#### WORK TO BE COMPLETED:
What lines in the material hold the string "variant"? Copy out each of them.
┌─ PROVIDED DATA
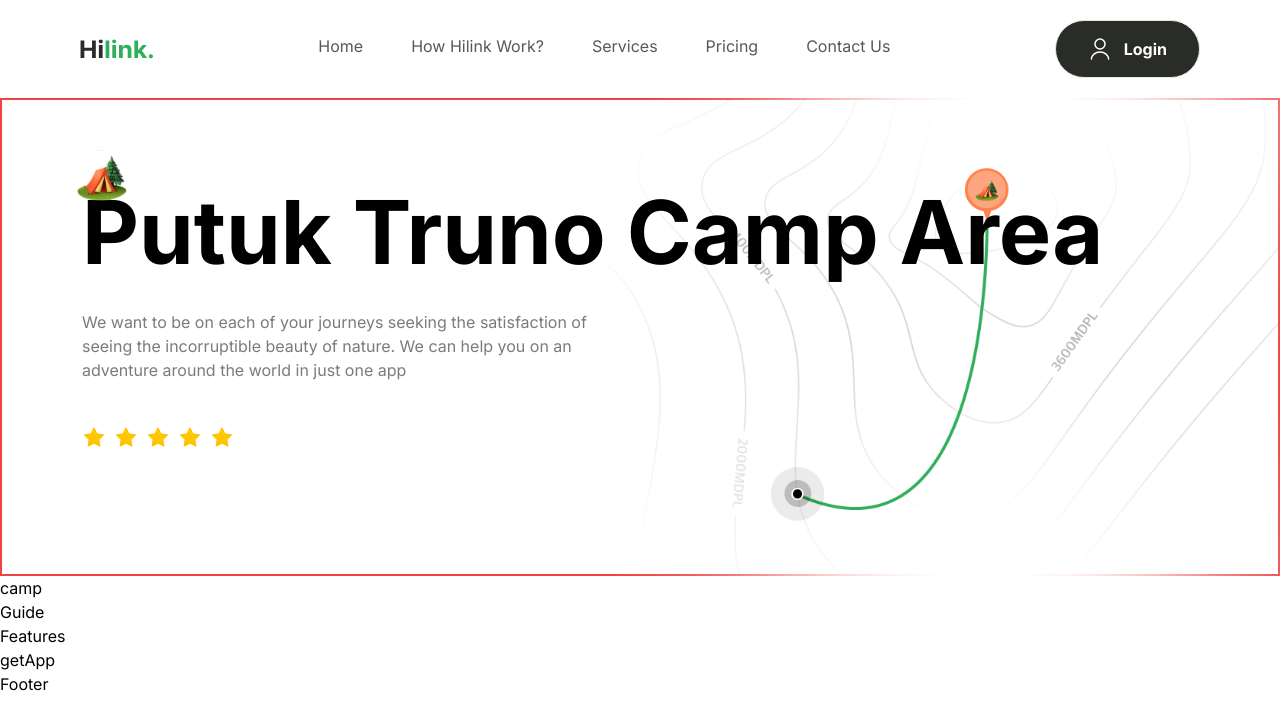
Repository: tarun4141/travel-app
Page: /
These files come from the project's save history. The page is drawn as it stood at one moment and after a run of saves; the edit follows.
The browser window is 1280 px wide. The pictures show the whole page.
The project was rebuilt for these pictures with package versions that can differ from the ones it lists, and the page was loaded fresh each time. The framework's server and built-in components were replaced by stand-ins that run in the browser. Also part of the build but not shown: next.config.mjs.

Above is the page before, as saved 2024-06-23 03:02:00.

### app/layout.tsx
import type { Metadata } from "next";

import "./globals.css";
import Navbar from "@/components/Navbar";
import Footer from "@/components/Footer";



export const metadata: Metadata = {
  title: "Travel App",
  description: "Travel next app",
};

export default function RootLayout({
  children,
}: Readonly<{
  children: React.ReactNode;
}>) {
  return (
    <html lang="en">

      <body >

      <Navbar/>
      <main className="relative overflow-hidden">
      {children}

      </main>

      <Footer/>
      </body>
    </html>
  );
}

### app/page.tsx
import Camp from "@/components/Camp";
import Features from "@/components/Features";
import GetApp from "@/components/GetApp";
import Guide from "@/components/Guide";
import Hero from "@/components/Hero";


export default function Home() {
  return (
  <>
  <Hero/>
  <Camp/>
  <Guide/>
  <Features/>
  <GetApp/>

  </>
  );
}

### components/Navbar.tsx
import { NAV_LINKS } from '@/constants'
import Image from 'next/image'
import Link from 'next/link'
import React from 'react'
import Button from './Button'

const Navbar = () => {
  return (
   <nav className='
  flexBetween max-container
  padding-container
  relative z-30 py-5 '>
   <Link href="/">
   <Image src="/hilink-logo.svg"
   alt='logo'
   width={74}
   height={29}
   />


   </Link>
   <ul className='hidden h-full gap-12 lg:flex'>

   {NAV_LINKS.map((link)=>(
      <Link href={link.href} key={link.key}
      className='regular-16 text-gray-50 flexCenter cursor-pointer pb-1.5 transition-all hover:font-bold '>
      {link.label}
      </Link>
   ))}


 </ul>

<div className='lg:flexCenter hidden'>
   <Button
   type="button"
   title="Login"
   icon="/user.svg"
   variant="btn_dark_green"
   />
</div>
<Image
src="menu.svg"
alt='menu'
width={32}
height={32}
className='inline-block cursor-pointer lg:hidden'

/>



   </nav>
  )
}

export default Navbar

### components/Camp.tsx
import React from 'react'

const Camp = () => {
  return (
    <div>
      camp
    </div>
  )
}

export default Camp

### components/Features.tsx
import React from 'react'

const Features = () => {
  return (
    <div>
      Features
    </div>
  )
}

export default Features

### components/GetApp.tsx
import React from 'react'

const GetApp = () => {
  return (
    <div>
      getApp
    </div>
  )
}

export default GetApp

### components/Guide.tsx
import React from 'react'

const Guide = () => {
  return (
    <div>
      Guide
    </div>
  )
}

export default Guide

### components/Hero.tsx
import Image from 'next/image'
import React from 'react'

const Hero = () => {
  return (
    <section className='max-container padding-container flex flex-col
    gap-20 py-10 pb-32 md:gap-28 lg:py-20 xl:flex-row border-2
     border-red-500'>

        <div className='hero-map'></div>

        <div className='relative z-20 flex flex-1 flex-col xl:w-1/2' >
        <Image
        src="/camp.svg"
        alt='camp'
        width={50}
        height={50}
        className='absolute left-[-5px] top-[-30px] w-10 lg:w-[50px]'
        />
        <h1 className='bold-52 lg:bold-88'>Putuk Truno Camp Area</h1>
        <p className="regular-16 mt-6 text-gray-30 xl:max-w-[520px]">
          We want to be on each of your journeys seeking the satisfaction of seeing the incorruptible beauty of nature. We can help you on an adventure around the world in just one app
        </p>
        <div className='my-11 flex fle-wrap gap-5'>
            <div className='flex items-center gap-2'>
                {
                    Array(5).fill(1).map((_,index)=>(
                        <Image
                        src="/star.svg"
                        alt='star'
                        key={index}
                        width={24}
                        height={24}
                        />
                    ))
                }



            </div>
            <p className='bold-16 lg:bold-20 text-blue-70'></p>


        </div>





        </div>



    </section>
  )
}

export default Hero

### constants/index.ts
//NAVIGATION
export const NAV_LINKS = [
    { href: '/', key: 'home', label: 'Home' },
    { href: '/', key: 'how_hilink_work', label: 'How Hilink Work?' },
    { href: '/', key: 'services', label: 'Services' },
    { href: '/', key: 'pricing ', label: 'Pricing ' },
    { href: '/', key: 'contact_us', label: 'Contact Us' },
  ];

  // CAMP SECTION
  export const PEOPLE_URL = [
    '/person-1.png',
    '/person-2.png',
    '/person-3.png',
    '/person-4.png',
  ];

  // FEATURES SECTION
  export const FEATURES = [
    {
      title: 'Real maps can be offline',
      icon: '/map.svg',
      variant: 'green',
      description:
        'We provide a solution for you to be able to use our application when climbing, yes offline maps you can use at any time there is no signal at the location',
    },
    {
      title: 'Set an adventure schedule',
      icon: '/calendar.svg',
      variant: 'green',
      description:
        "Schedule an adventure with friends. On holidays, there are many interesting offers from Hilink. That way, there's no more discussion",
    },
    {
      title: 'Technology using augment reality',
      icon: '/tech.svg',
      variant: 'green',
      description:
        'Technology uses augmented reality as a guide to your hiking trail in the forest to the top of the mountain. Already supported by the latest technology without an internet connection',
    },
    {
      title: 'Many new locations every month',
      icon: '/location.svg',
      variant: 'orange',
      description:
        'Lots of new locations every month, because we have a worldwide community of climbers who share their best experiences with climbing',
    },
  ];

  // FOOTER SECTION
  export const FOOTER_LINKS = [
    {
      title: 'Learn More',
      links: [
        'About Hilink',
        'Press Releases',
        'Environment',
        'Jobs',
        'Privacy Policy',
        'Contact Us',
      ],
    },
    {
      title: 'Our Community',
      links: ['Climbing xixixi', 'Hiking hilink', 'Hilink kinthill'],
    },
  ];

  export const FOOTER_CONTACT_INFO = {
    title: 'Contact Us',
    links: [
      { label: 'Admin Officer', value: '123-456-7890' },
      { label: 'Email Officer', value: 'hilink@akinthil.com' },
    ],
  };

  export const SOCIALS = {
    title: 'Social',
    links: [
      '/facebook.svg',
      '/instagram.svg',
      '/twitter.svg',
      '/youtube.svg',
      '/wordpress.svg',
    ],
  };

### components/Button.tsx
import Image from "next/image";


type ButtonProps ={
  type: "button"|"submit";
  title:string;
  icon?:string;
  variant:'btn_dark_green'
}

const Button = ({type,title,icon,variant}:ButtonProps) => {
  return (
    <button
    className={`flexCenter gap-3 rounded-full border ${variant}`}

    type={type}>

        {icon && <Image src={icon} alt={title} width={24} height={24} />}
   <label className="bold-16 whitespace-nowrap">{title}</label>

    </button>

  )
}

export default Button

Loaded but not shown: app/globals.css (common file); components/Footer.tsx (common file); tailwind.config.ts (common file)

After the next 3 saves:
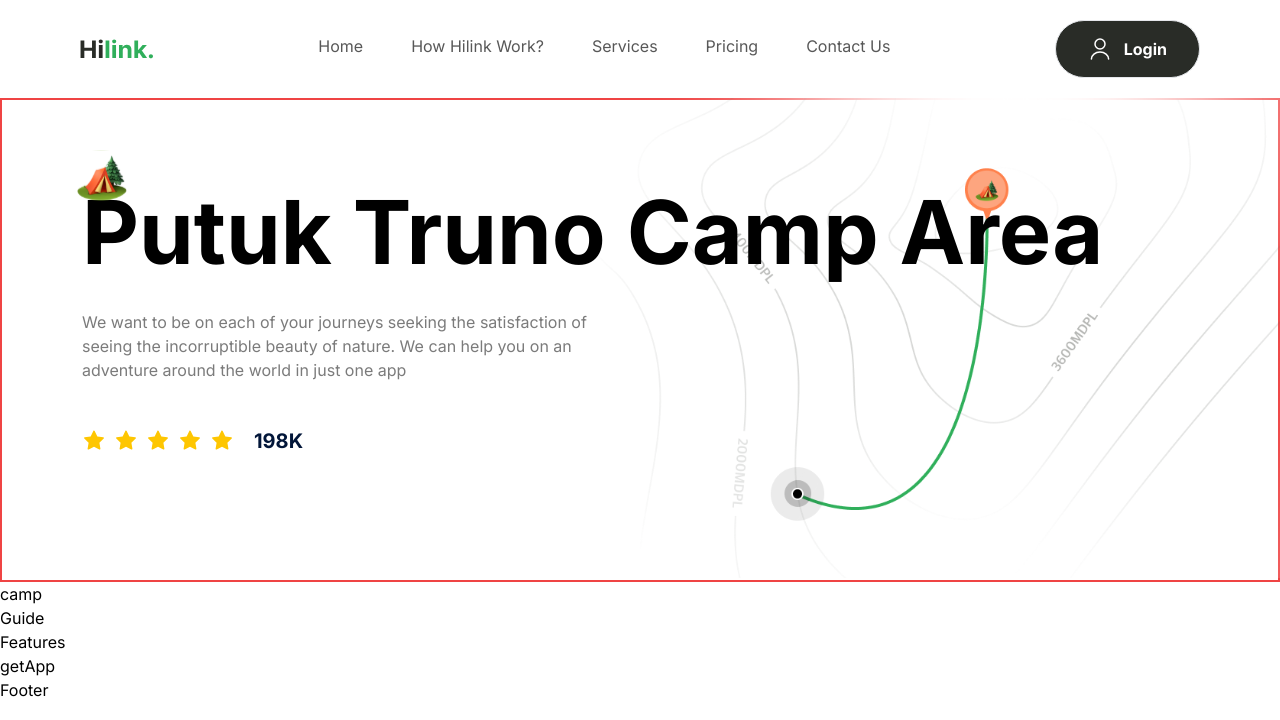
The 3 saves are shown as one change because they came seconds apart.
The last was saved 6 s later.
--- a/components/Hero.tsx
+++ b/components/Hero.tsx
@@ -38,7 +38,7 @@
 
 
             </div>
-            <p className='bold-16 lg:bold-20 text-blue-70'></p>
+            <p className='bold-16 lg:bold-20 text-blue-70'>198K</p>
 
 
         </div>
└─
#### SOLUTION FOR THIS TASK:
   variant="btn_dark_green"
      variant: 'green',
      variant: 'green',
      variant: 'green',
      variant: 'orange',
  variant:'btn_dark_green'
const Button = ({type,title,icon,variant}:ButtonProps) => {
    className={`flexCenter gap-3 rounded-full border ${variant}`}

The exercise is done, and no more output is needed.